WORK TO BE COMPLETED: Among the entries below, find the lines with the word "number" and copy them.

[DATA FOR THIS EXERCISE Boundary: Start]

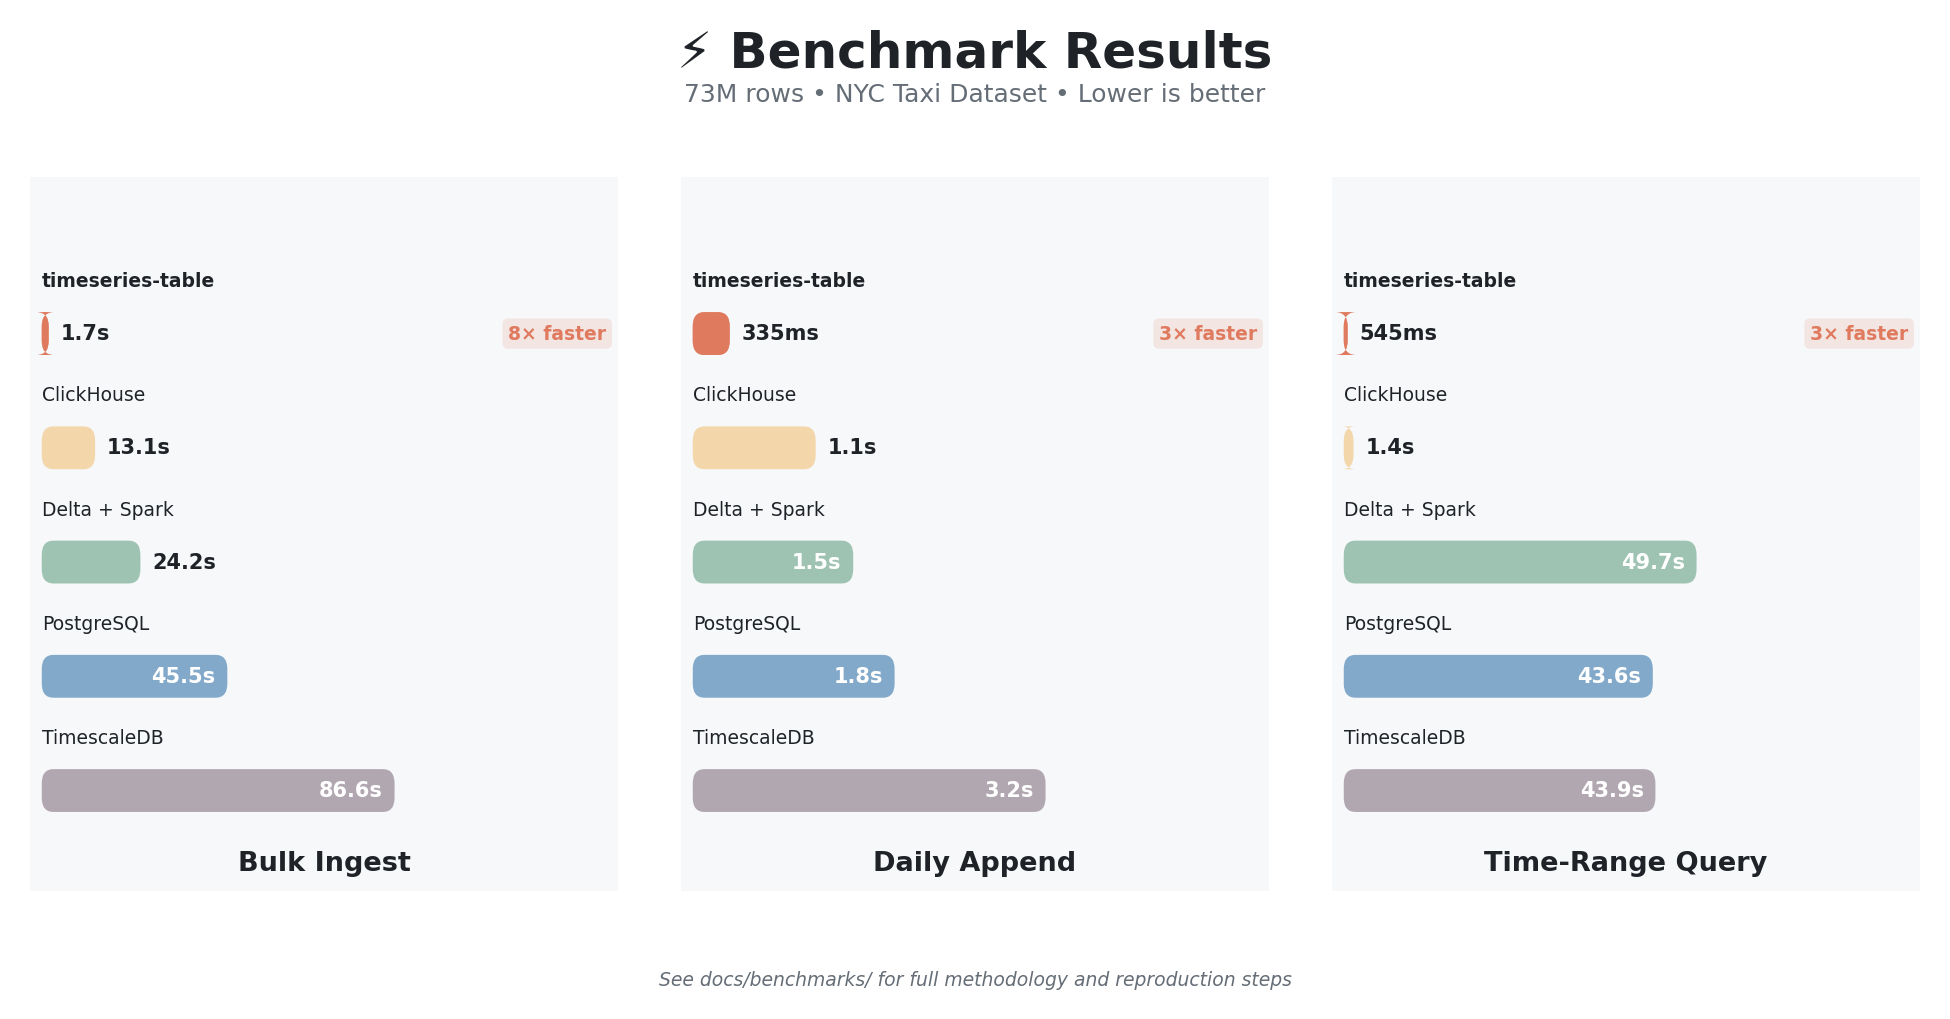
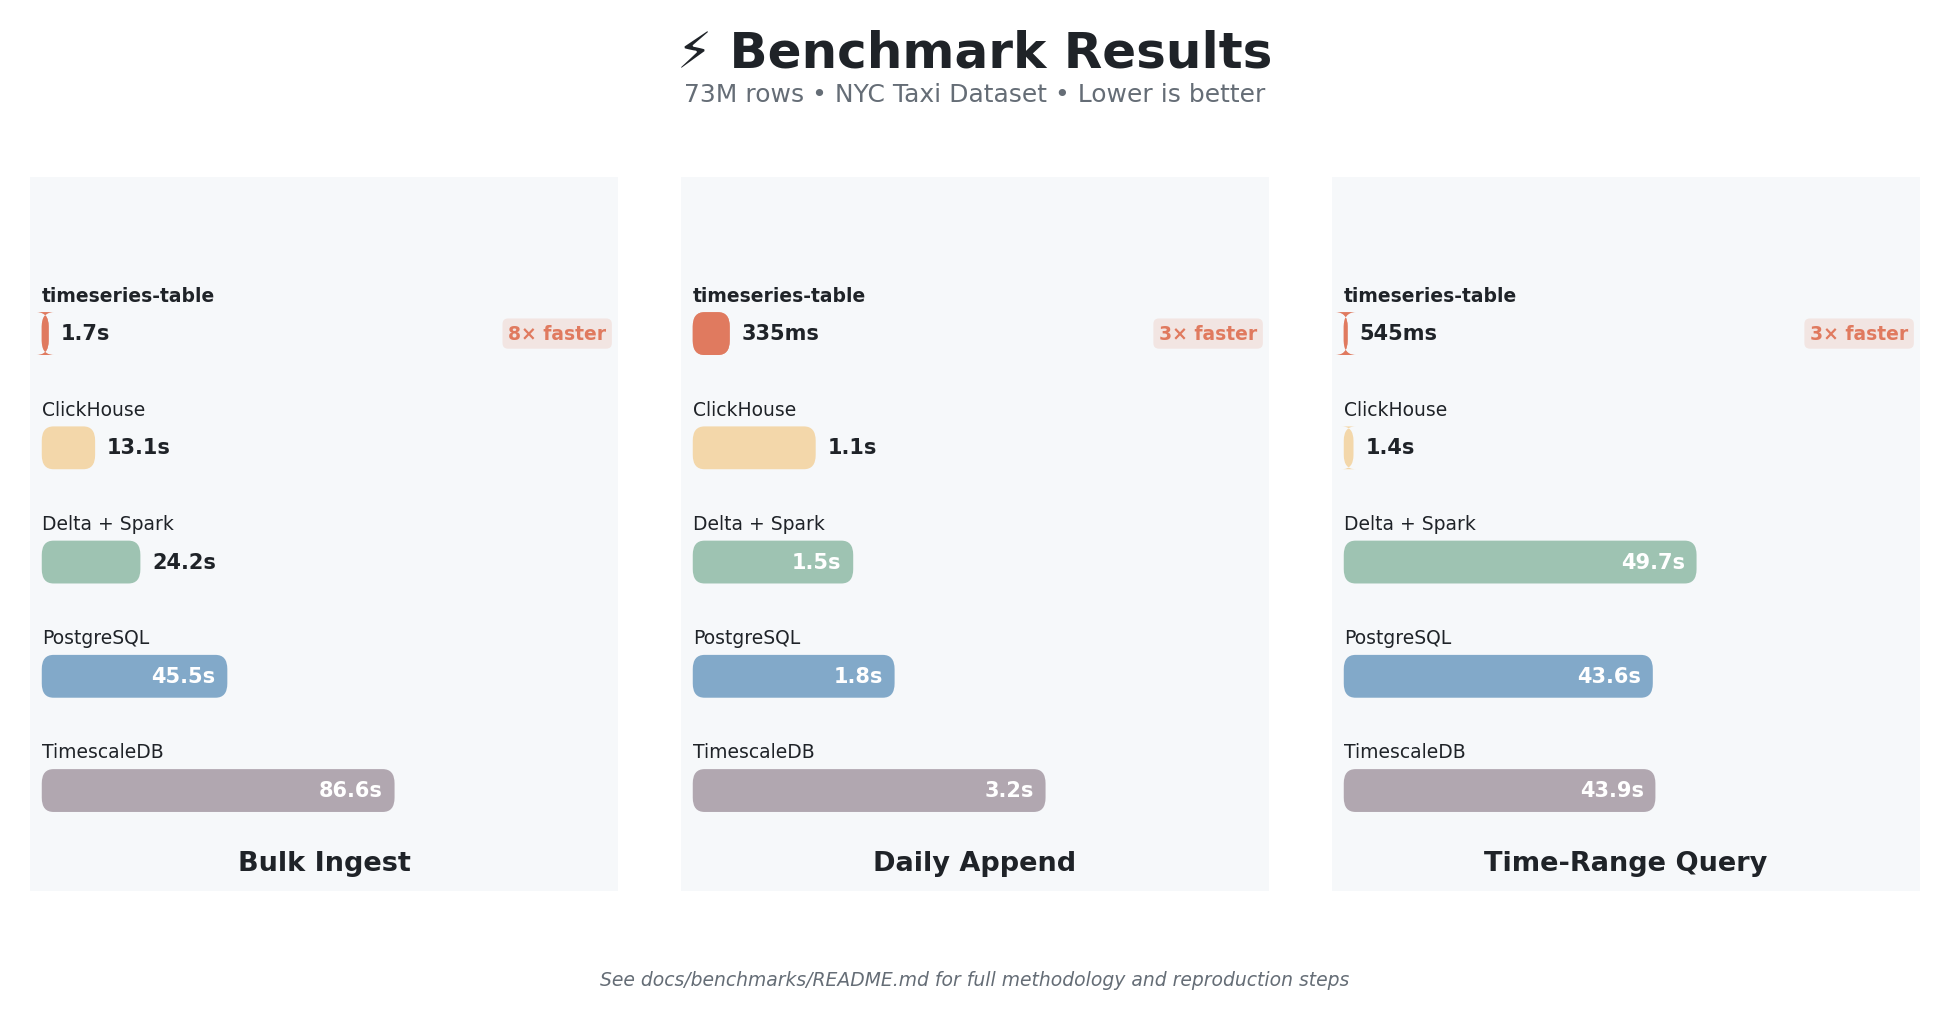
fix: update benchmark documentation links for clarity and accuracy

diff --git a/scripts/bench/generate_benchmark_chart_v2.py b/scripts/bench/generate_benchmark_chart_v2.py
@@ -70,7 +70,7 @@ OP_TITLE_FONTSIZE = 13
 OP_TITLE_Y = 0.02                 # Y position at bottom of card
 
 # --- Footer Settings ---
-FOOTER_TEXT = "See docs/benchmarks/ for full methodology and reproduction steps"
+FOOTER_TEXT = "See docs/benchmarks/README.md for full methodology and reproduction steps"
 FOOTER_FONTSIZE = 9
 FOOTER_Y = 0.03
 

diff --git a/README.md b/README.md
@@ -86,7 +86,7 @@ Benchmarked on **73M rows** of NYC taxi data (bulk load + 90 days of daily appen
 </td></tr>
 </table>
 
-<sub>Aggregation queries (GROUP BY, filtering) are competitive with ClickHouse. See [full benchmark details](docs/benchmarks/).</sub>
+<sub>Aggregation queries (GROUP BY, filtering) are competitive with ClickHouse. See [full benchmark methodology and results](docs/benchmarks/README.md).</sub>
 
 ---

[DATA FOR THIS EXERCISE Boundary: End]
[DATA FOR THIS EXERCISE Boundary: Start]

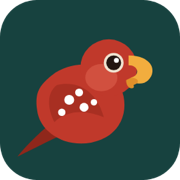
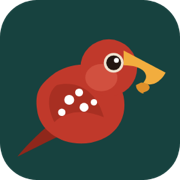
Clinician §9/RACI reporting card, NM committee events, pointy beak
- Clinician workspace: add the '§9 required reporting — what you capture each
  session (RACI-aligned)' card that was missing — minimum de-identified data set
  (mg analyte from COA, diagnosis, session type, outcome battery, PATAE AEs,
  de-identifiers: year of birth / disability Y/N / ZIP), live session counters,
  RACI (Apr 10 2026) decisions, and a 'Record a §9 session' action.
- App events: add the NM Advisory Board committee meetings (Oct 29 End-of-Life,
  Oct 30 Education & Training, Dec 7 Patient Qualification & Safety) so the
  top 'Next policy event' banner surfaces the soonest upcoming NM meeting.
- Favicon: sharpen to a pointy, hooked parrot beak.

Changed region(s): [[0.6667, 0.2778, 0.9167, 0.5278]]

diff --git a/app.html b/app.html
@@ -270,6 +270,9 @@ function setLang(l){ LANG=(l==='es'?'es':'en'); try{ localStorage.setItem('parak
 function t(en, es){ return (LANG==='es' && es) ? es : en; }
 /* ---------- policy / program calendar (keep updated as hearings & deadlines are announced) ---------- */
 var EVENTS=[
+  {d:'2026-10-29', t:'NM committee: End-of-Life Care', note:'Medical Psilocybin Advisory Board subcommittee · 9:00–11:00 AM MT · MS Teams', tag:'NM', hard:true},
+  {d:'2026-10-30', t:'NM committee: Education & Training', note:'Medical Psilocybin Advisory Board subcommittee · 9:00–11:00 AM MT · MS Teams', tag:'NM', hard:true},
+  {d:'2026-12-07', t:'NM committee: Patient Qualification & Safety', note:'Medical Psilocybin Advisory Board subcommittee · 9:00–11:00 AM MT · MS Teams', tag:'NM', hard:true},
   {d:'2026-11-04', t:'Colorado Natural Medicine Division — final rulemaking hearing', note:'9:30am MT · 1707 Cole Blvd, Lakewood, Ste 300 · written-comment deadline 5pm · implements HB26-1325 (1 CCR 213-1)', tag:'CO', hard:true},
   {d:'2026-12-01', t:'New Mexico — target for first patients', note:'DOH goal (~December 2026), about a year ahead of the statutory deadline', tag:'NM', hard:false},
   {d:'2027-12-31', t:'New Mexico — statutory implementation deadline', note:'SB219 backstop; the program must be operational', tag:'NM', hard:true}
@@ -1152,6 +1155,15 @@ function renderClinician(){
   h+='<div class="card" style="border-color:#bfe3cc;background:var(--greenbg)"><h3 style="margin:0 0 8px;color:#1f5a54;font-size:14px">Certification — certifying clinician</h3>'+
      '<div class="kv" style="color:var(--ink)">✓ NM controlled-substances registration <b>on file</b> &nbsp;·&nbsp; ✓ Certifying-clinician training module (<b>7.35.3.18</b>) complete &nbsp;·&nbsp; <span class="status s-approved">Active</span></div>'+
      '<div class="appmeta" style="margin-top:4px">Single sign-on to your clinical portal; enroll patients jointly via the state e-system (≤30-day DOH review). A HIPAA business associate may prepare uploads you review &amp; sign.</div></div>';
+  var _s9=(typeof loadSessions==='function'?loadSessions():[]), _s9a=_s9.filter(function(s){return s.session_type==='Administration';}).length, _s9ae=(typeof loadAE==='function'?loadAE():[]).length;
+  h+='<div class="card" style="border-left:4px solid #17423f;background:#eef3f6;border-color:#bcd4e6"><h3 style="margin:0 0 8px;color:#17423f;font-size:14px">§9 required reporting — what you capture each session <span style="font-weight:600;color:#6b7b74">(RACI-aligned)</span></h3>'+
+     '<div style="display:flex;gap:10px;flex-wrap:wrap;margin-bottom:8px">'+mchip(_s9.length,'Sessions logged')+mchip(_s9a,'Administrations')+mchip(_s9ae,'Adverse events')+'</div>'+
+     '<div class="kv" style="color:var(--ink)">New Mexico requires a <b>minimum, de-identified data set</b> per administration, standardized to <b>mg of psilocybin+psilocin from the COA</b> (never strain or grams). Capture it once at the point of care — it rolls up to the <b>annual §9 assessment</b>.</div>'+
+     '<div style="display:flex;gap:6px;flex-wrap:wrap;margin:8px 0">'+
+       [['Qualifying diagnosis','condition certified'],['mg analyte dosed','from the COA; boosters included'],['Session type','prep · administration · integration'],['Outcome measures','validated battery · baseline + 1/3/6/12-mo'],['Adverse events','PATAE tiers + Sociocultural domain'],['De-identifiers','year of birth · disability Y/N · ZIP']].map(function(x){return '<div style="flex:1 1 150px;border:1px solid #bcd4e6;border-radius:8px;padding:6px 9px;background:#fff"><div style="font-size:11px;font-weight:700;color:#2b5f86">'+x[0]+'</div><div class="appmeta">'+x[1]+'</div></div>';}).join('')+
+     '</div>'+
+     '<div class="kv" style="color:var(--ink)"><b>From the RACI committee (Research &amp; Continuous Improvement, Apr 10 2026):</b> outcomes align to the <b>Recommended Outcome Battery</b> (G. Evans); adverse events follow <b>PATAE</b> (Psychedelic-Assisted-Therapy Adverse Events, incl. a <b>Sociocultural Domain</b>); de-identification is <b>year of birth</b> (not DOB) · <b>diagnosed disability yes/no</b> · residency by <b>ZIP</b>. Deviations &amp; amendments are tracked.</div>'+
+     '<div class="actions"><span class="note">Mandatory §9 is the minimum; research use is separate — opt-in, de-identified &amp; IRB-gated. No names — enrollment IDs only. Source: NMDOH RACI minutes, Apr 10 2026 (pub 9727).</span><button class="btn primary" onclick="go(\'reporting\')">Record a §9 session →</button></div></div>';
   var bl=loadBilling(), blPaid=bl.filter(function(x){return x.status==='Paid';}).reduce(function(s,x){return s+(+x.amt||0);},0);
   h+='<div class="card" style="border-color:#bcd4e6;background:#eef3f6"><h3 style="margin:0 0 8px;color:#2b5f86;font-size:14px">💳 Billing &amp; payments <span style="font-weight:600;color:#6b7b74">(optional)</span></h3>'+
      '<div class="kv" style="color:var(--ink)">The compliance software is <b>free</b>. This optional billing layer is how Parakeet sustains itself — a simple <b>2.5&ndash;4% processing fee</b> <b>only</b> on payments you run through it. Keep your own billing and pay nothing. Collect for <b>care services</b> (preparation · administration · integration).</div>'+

[DATA FOR THIS EXERCISE Boundary: End]
[DATA FOR THIS EXERCISE Boundary: Start]

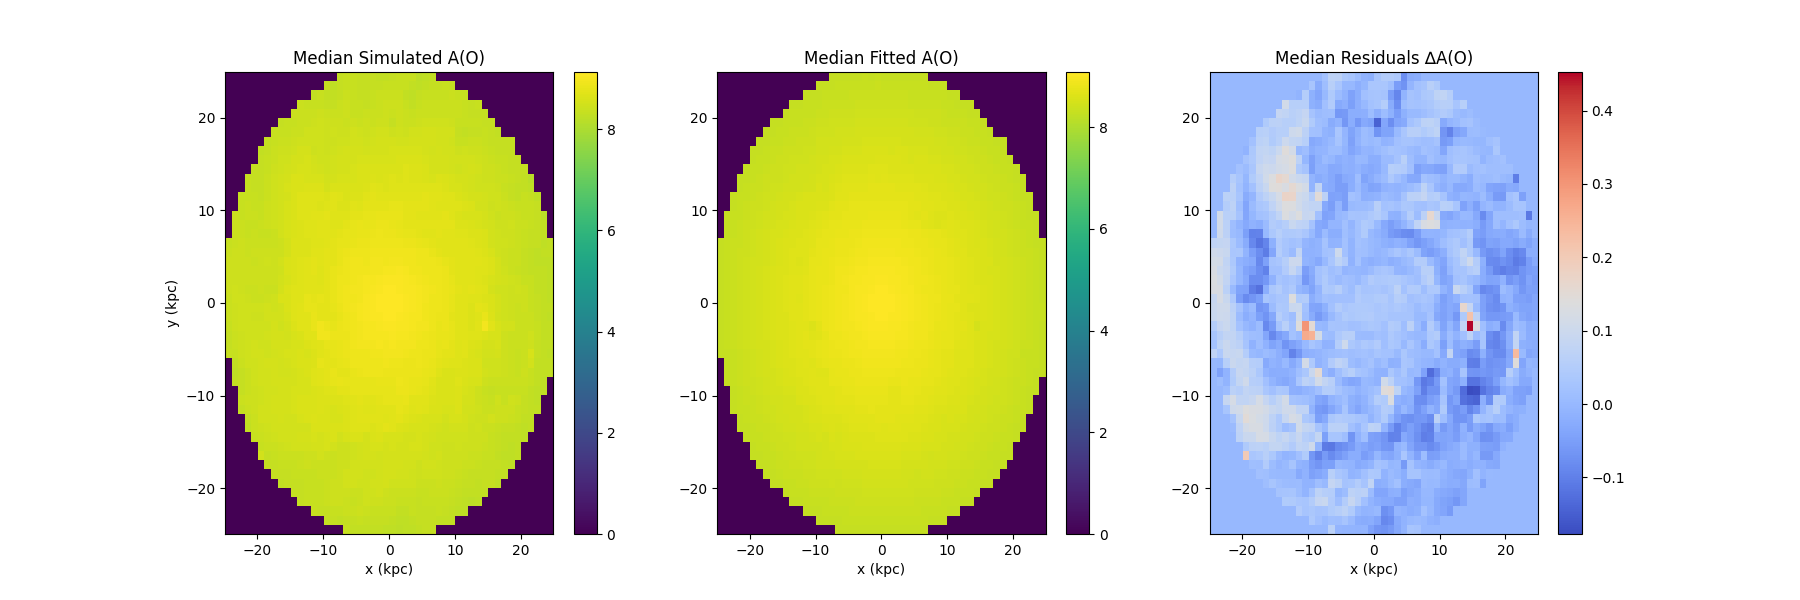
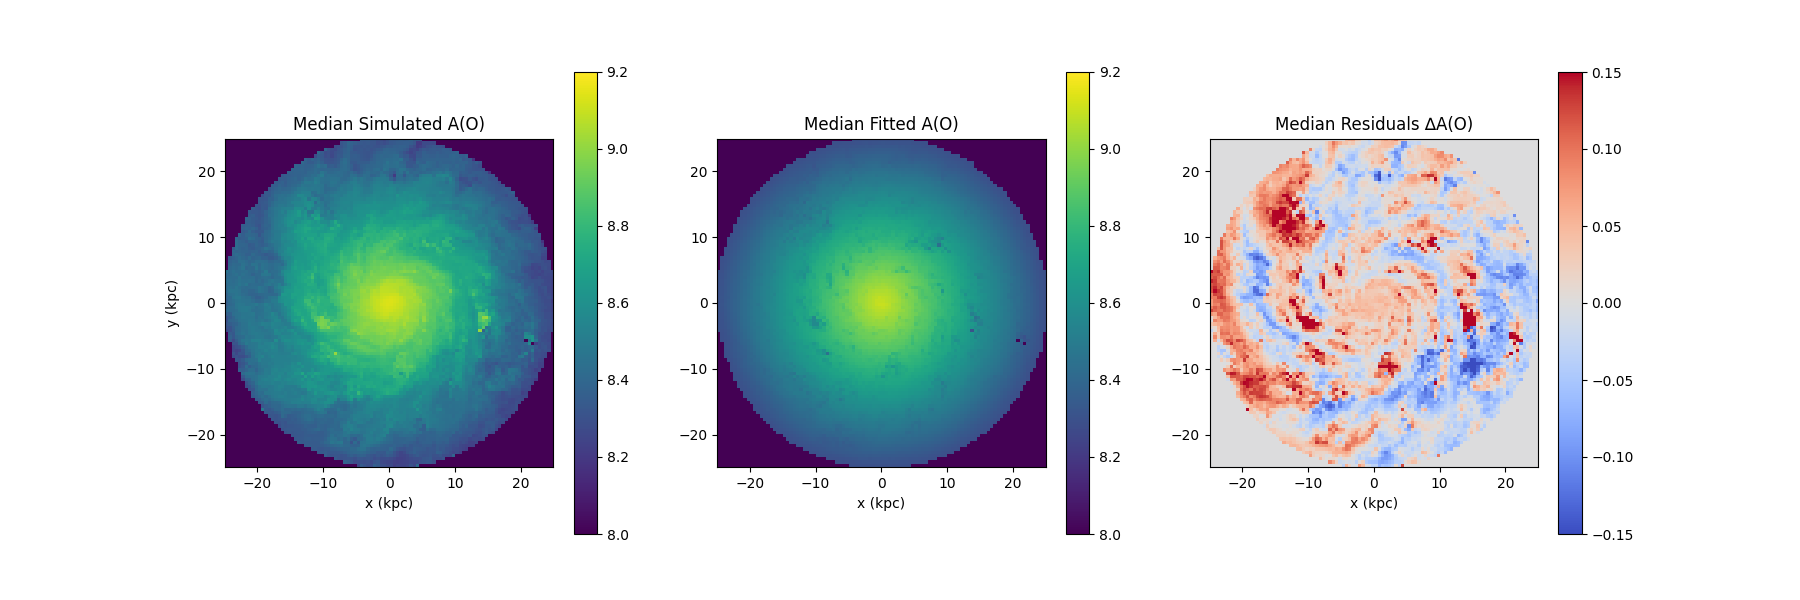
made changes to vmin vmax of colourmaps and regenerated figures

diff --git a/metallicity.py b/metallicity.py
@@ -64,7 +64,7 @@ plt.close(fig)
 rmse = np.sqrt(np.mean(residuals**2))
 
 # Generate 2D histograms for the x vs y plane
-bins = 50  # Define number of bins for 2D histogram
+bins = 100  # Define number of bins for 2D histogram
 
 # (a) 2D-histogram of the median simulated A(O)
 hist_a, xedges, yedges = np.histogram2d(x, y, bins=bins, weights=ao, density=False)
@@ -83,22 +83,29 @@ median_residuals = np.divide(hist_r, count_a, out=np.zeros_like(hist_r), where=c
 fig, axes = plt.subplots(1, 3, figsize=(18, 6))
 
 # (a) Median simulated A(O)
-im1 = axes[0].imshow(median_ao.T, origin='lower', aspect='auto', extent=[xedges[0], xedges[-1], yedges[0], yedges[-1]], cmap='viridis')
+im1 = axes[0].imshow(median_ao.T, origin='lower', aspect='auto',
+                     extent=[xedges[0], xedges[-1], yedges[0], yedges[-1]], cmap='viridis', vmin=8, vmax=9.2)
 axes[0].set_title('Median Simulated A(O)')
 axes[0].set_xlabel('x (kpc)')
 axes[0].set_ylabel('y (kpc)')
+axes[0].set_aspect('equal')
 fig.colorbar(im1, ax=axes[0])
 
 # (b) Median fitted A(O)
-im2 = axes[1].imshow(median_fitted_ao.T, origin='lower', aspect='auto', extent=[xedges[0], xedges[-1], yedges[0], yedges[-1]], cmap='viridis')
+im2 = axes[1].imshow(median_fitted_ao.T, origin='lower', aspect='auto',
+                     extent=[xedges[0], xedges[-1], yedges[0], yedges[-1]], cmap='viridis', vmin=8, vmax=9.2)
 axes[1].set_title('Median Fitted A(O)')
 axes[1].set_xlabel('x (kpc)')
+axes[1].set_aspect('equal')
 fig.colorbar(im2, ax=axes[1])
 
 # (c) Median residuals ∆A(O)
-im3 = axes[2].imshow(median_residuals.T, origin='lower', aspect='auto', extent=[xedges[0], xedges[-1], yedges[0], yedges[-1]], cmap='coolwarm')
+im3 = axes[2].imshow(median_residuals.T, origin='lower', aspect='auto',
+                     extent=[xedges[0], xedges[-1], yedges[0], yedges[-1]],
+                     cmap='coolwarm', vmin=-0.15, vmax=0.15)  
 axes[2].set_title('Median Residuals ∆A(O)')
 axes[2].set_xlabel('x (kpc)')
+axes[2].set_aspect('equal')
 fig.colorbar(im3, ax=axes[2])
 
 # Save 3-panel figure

[DATA FOR THIS EXERCISE Boundary: End]

SOLUTION TO THE EXERCISE:
-bins = 50  # Define number of bins for 2D histogram
+bins = 100  # Define number of bins for 2D histogram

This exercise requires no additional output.